=== SUPPLIED MATERIAL ===
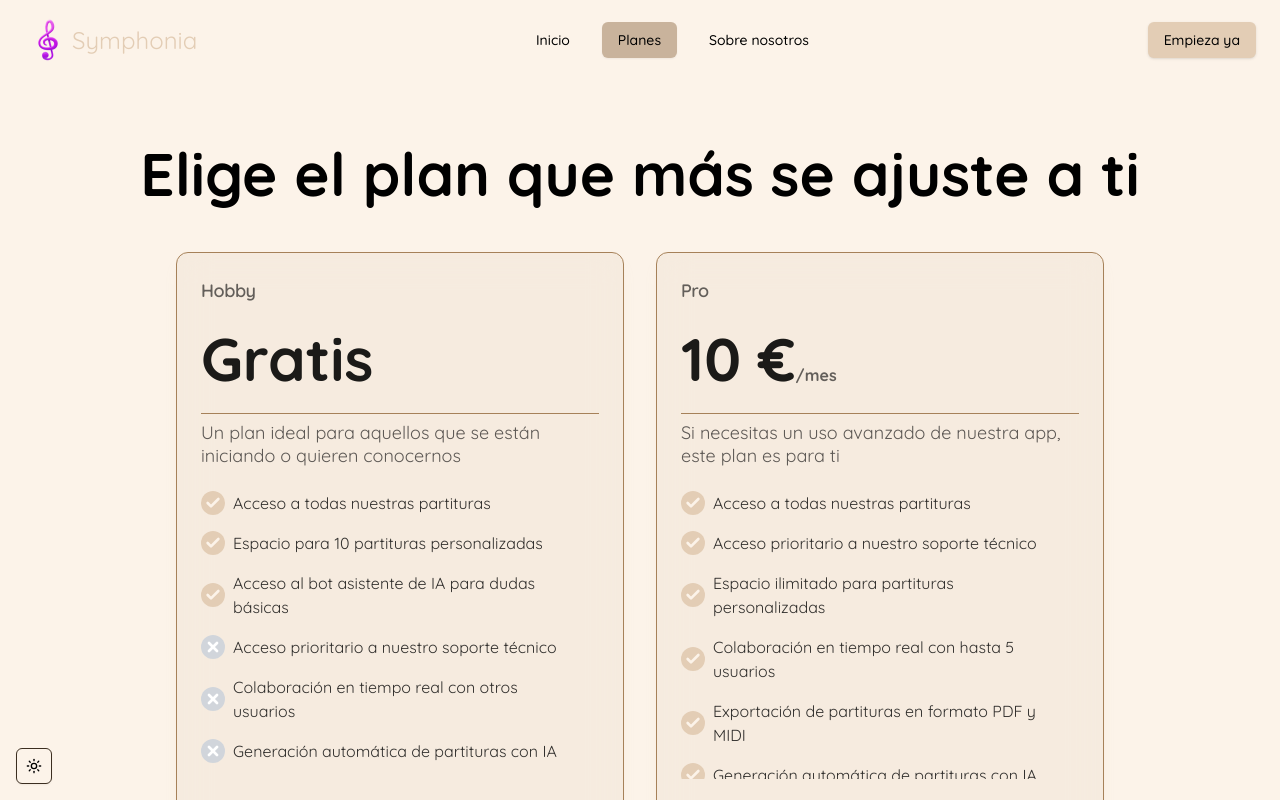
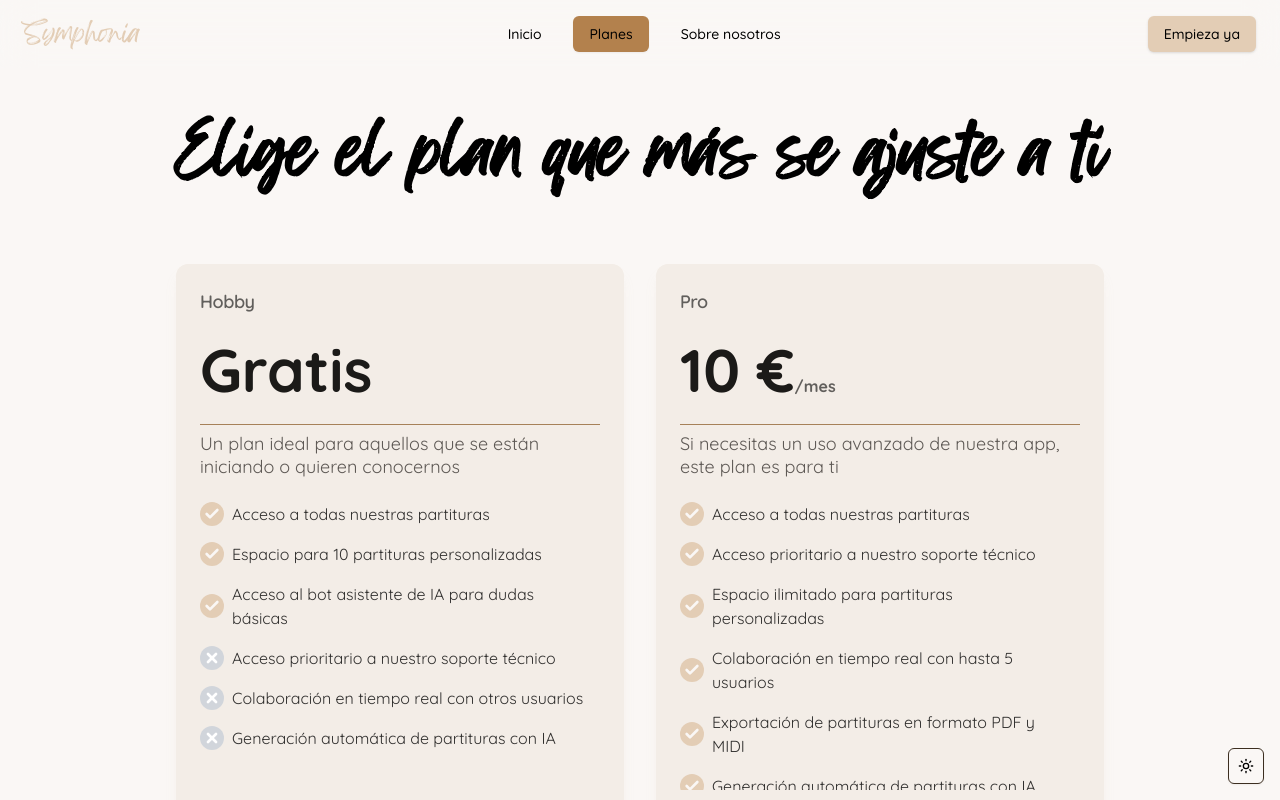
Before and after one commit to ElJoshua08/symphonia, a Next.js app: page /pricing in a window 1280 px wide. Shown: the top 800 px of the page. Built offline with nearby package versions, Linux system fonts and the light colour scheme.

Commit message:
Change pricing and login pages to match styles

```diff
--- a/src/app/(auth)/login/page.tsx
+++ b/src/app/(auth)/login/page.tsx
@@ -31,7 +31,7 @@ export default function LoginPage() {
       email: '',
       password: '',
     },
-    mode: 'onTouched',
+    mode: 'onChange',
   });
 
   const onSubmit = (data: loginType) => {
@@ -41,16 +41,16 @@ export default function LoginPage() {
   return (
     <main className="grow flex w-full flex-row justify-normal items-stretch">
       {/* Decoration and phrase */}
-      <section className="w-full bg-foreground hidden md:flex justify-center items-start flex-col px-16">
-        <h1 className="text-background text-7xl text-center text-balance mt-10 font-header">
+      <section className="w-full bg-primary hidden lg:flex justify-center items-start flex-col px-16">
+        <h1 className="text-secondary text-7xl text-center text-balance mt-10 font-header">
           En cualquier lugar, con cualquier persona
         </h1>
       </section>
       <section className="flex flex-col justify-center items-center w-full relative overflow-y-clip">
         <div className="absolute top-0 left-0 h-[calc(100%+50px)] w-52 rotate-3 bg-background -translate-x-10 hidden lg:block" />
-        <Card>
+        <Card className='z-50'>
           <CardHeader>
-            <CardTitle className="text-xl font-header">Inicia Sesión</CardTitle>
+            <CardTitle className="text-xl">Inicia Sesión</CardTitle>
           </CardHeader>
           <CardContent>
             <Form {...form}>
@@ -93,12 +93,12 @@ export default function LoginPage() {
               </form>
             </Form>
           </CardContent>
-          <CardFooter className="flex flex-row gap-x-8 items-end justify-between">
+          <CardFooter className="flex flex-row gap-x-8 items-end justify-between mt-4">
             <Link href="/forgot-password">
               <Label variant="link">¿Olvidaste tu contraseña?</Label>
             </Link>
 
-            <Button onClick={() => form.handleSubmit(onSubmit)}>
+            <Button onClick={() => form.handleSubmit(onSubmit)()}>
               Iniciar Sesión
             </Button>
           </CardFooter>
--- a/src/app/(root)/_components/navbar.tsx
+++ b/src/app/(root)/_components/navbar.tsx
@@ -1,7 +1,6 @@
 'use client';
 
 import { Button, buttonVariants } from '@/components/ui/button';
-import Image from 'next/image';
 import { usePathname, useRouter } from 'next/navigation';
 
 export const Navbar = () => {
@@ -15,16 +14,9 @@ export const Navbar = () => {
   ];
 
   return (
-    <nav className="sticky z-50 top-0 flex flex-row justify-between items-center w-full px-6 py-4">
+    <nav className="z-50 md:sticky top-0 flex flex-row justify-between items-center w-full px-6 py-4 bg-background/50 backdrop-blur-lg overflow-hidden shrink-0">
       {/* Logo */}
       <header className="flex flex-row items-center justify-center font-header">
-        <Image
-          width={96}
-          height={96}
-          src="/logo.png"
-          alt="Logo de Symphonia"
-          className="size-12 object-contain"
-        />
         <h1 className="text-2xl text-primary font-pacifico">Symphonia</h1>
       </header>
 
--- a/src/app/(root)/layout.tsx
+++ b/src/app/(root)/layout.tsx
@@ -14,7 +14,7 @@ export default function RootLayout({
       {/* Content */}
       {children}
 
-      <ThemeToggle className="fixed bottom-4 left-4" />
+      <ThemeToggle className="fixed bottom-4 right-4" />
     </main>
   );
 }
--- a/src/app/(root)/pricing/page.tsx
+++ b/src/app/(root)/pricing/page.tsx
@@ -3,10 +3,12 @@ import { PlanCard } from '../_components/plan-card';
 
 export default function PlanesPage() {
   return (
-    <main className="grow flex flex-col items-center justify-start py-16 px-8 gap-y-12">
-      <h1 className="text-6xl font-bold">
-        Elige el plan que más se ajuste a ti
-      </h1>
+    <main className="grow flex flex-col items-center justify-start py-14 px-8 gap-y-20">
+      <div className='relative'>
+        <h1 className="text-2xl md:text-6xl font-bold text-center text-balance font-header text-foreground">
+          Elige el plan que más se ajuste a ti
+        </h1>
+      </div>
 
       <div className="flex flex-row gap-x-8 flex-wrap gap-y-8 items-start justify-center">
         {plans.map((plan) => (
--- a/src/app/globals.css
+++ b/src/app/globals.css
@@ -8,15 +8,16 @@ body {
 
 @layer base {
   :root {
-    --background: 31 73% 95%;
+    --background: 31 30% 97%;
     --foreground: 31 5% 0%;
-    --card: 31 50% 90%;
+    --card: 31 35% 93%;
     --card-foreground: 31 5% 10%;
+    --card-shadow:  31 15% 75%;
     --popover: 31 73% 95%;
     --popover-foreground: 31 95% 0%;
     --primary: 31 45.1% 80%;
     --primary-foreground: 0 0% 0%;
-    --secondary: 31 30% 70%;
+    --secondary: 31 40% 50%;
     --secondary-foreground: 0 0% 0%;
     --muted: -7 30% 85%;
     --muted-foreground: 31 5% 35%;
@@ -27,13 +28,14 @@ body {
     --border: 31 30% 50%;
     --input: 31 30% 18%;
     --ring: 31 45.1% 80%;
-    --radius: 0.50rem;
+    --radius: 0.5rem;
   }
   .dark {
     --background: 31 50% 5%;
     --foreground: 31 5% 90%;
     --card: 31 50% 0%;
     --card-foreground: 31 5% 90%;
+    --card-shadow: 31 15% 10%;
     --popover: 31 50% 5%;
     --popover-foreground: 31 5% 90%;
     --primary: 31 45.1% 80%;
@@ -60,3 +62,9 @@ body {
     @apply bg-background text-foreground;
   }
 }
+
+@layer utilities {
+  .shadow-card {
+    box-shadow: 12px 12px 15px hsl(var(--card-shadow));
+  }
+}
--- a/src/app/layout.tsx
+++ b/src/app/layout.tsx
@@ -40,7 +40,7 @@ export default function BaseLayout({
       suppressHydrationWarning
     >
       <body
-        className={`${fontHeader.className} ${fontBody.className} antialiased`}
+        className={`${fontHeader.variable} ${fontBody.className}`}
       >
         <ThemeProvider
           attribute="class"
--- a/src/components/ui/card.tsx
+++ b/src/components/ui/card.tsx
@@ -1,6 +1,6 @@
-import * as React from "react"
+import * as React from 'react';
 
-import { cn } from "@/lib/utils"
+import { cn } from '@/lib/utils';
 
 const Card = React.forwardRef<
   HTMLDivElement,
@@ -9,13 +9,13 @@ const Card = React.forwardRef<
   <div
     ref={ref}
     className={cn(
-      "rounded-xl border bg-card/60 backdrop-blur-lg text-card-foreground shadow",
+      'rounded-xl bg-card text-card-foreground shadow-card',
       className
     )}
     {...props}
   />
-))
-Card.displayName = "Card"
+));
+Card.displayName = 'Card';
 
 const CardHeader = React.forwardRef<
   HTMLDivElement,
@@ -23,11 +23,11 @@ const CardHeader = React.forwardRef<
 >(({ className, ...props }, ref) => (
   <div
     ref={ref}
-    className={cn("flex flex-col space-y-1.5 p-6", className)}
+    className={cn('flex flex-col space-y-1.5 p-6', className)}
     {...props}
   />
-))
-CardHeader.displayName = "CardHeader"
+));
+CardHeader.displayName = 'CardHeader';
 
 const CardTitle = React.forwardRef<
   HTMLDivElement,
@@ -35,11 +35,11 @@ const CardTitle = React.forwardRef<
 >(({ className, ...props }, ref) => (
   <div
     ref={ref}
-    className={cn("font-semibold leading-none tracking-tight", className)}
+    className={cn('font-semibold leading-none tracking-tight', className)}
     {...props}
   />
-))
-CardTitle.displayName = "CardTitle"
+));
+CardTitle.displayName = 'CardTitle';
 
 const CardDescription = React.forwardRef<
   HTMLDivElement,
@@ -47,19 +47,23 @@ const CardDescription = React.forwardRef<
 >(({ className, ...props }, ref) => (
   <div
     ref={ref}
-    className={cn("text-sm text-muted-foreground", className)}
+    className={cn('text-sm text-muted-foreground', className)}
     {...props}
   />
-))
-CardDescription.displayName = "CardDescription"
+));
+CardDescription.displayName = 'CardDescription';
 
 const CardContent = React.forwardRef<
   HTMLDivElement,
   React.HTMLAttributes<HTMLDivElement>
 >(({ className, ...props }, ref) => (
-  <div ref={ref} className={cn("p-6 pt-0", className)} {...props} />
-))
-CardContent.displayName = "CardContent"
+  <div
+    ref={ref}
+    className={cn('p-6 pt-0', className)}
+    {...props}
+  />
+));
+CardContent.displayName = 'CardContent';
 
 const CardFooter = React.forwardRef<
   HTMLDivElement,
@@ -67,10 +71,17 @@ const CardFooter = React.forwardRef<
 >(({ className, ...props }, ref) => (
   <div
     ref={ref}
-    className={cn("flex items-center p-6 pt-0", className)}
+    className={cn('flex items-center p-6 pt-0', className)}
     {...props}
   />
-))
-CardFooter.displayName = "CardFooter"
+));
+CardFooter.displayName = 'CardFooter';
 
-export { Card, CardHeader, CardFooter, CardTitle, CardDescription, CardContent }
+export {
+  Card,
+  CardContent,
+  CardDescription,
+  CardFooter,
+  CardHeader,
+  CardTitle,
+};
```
===
=== SUPPLIED MATERIAL ===
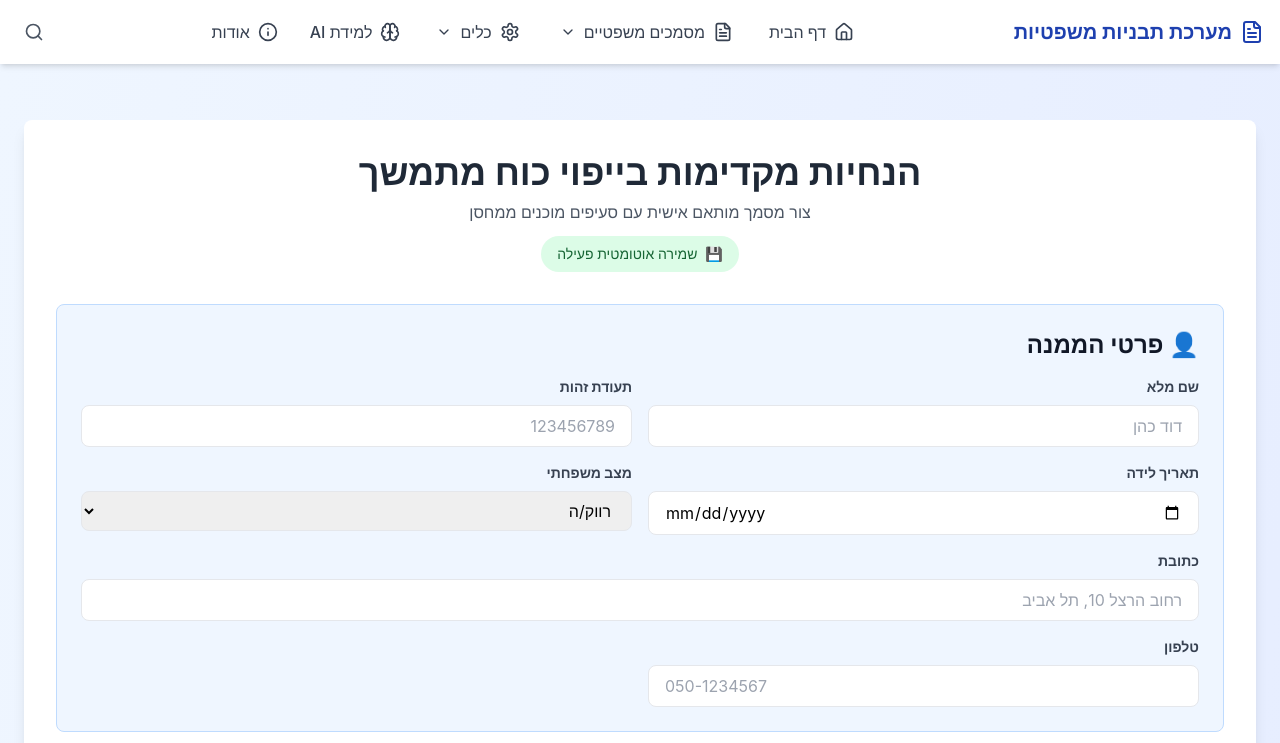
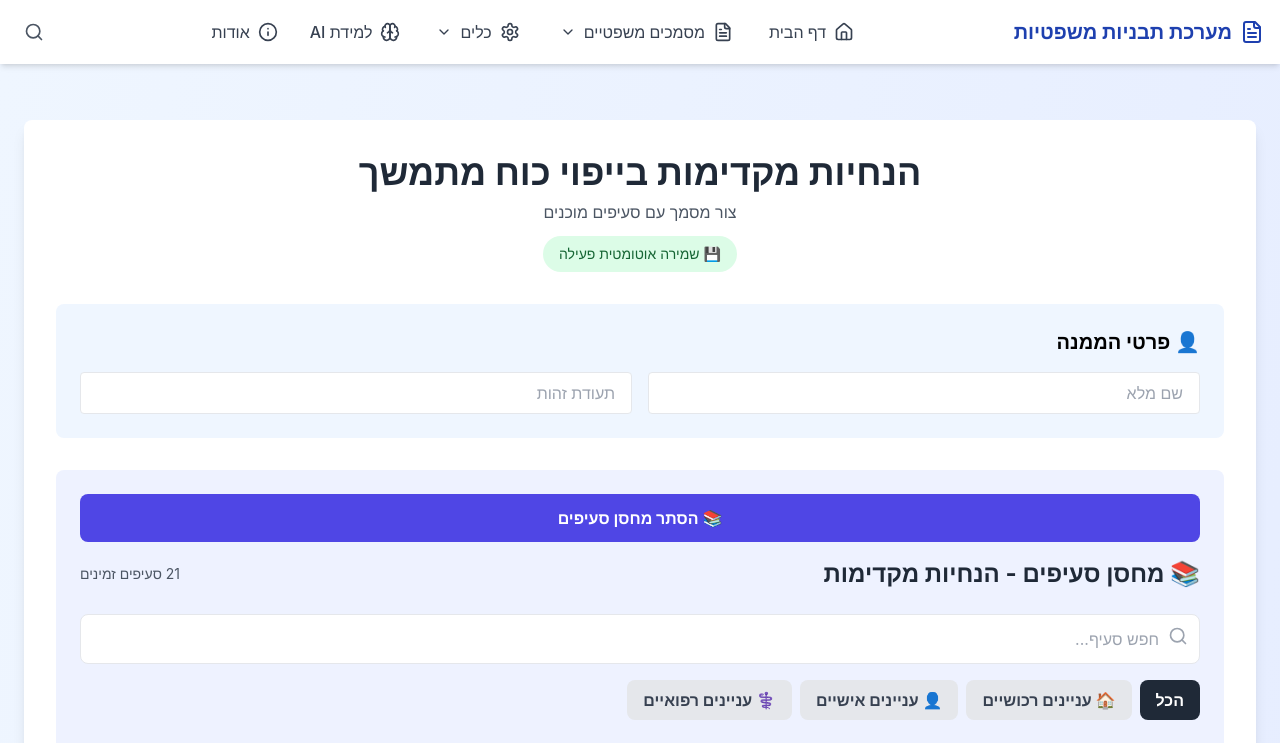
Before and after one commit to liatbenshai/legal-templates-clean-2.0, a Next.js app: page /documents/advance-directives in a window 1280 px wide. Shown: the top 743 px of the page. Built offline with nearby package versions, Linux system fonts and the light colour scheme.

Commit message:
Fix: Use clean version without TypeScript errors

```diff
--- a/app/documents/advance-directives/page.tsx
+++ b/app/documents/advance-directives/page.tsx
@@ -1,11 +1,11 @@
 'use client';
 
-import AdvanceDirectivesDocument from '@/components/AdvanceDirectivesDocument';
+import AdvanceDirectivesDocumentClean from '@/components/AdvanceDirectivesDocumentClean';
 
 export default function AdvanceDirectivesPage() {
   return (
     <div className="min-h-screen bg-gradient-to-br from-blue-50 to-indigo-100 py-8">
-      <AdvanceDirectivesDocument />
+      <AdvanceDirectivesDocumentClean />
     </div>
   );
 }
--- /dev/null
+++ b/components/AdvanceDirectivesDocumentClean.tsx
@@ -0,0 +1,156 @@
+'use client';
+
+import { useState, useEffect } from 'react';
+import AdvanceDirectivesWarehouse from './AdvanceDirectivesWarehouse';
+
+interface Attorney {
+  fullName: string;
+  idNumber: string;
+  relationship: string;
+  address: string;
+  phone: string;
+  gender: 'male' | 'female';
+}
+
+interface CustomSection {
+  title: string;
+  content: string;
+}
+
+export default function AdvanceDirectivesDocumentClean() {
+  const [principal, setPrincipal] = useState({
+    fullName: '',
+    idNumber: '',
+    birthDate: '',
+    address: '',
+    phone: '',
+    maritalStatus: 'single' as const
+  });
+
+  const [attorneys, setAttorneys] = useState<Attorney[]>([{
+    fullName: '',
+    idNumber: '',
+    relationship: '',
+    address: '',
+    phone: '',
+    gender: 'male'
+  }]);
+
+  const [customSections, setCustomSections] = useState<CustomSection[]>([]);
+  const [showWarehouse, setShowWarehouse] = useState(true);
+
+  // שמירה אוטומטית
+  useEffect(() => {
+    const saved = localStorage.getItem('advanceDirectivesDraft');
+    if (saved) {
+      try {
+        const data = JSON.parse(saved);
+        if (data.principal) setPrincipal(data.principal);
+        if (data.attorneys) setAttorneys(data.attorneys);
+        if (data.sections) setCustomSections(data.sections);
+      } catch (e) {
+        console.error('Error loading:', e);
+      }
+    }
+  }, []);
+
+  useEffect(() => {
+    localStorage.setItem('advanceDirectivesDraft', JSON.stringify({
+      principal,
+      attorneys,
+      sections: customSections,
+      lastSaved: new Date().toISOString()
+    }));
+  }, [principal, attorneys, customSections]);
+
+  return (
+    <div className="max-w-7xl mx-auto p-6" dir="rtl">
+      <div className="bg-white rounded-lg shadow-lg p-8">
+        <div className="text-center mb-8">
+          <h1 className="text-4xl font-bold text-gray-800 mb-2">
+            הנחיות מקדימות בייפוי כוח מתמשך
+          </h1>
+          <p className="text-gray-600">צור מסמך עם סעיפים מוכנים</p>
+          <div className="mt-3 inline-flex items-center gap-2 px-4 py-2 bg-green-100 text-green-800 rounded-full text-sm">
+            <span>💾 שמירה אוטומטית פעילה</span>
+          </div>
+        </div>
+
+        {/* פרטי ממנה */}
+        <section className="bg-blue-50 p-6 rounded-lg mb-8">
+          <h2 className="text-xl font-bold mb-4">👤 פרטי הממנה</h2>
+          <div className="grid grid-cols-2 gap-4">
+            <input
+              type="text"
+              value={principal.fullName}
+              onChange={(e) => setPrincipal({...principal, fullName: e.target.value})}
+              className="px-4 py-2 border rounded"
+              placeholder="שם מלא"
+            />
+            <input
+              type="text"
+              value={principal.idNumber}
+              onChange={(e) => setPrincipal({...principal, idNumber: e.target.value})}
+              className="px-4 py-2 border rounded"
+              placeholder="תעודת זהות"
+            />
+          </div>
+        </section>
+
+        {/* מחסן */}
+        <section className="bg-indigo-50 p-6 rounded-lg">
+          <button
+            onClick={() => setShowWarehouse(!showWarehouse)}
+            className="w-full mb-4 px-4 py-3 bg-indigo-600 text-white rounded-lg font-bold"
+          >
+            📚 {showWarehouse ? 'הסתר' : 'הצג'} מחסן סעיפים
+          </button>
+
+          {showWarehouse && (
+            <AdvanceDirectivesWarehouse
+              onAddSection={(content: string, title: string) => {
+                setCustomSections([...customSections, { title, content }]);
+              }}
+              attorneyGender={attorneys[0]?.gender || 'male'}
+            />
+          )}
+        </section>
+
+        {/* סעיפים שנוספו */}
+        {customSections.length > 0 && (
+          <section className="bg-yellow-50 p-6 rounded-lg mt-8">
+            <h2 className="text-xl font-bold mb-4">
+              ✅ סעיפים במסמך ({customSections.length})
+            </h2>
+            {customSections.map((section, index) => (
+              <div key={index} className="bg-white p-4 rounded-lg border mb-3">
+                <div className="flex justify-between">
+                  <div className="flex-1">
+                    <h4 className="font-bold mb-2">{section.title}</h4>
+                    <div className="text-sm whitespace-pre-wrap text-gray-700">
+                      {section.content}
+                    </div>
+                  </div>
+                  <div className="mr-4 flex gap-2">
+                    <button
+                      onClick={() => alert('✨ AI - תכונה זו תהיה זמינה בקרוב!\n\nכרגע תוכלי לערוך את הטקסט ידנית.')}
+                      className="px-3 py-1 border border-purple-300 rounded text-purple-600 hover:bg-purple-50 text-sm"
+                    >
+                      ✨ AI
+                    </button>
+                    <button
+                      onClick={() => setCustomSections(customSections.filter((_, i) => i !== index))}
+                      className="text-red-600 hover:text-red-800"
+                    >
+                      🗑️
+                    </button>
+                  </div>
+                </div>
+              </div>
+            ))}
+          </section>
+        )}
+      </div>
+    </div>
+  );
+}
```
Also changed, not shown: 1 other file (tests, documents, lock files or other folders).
===
### EXERCISE PROMPT
Lines with "displayName" in them are what the answer must contain; copy each from the records above.

### ANSWER SPACE
-Card.displayName = "Card"
+Card.displayName = 'Card';
-CardHeader.displayName = "CardHeader"
+CardHeader.displayName = 'CardHeader';
-CardTitle.displayName = "CardTitle"
+CardTitle.displayName = 'CardTitle';
-CardDescription.displayName = "CardDescription"
+CardDescription.displayName = 'CardDescription';
-CardContent.displayName = "CardContent"
+CardContent.displayName = 'CardContent';
-CardFooter.displayName = "CardFooter"
+CardFooter.displayName = 'CardFooter';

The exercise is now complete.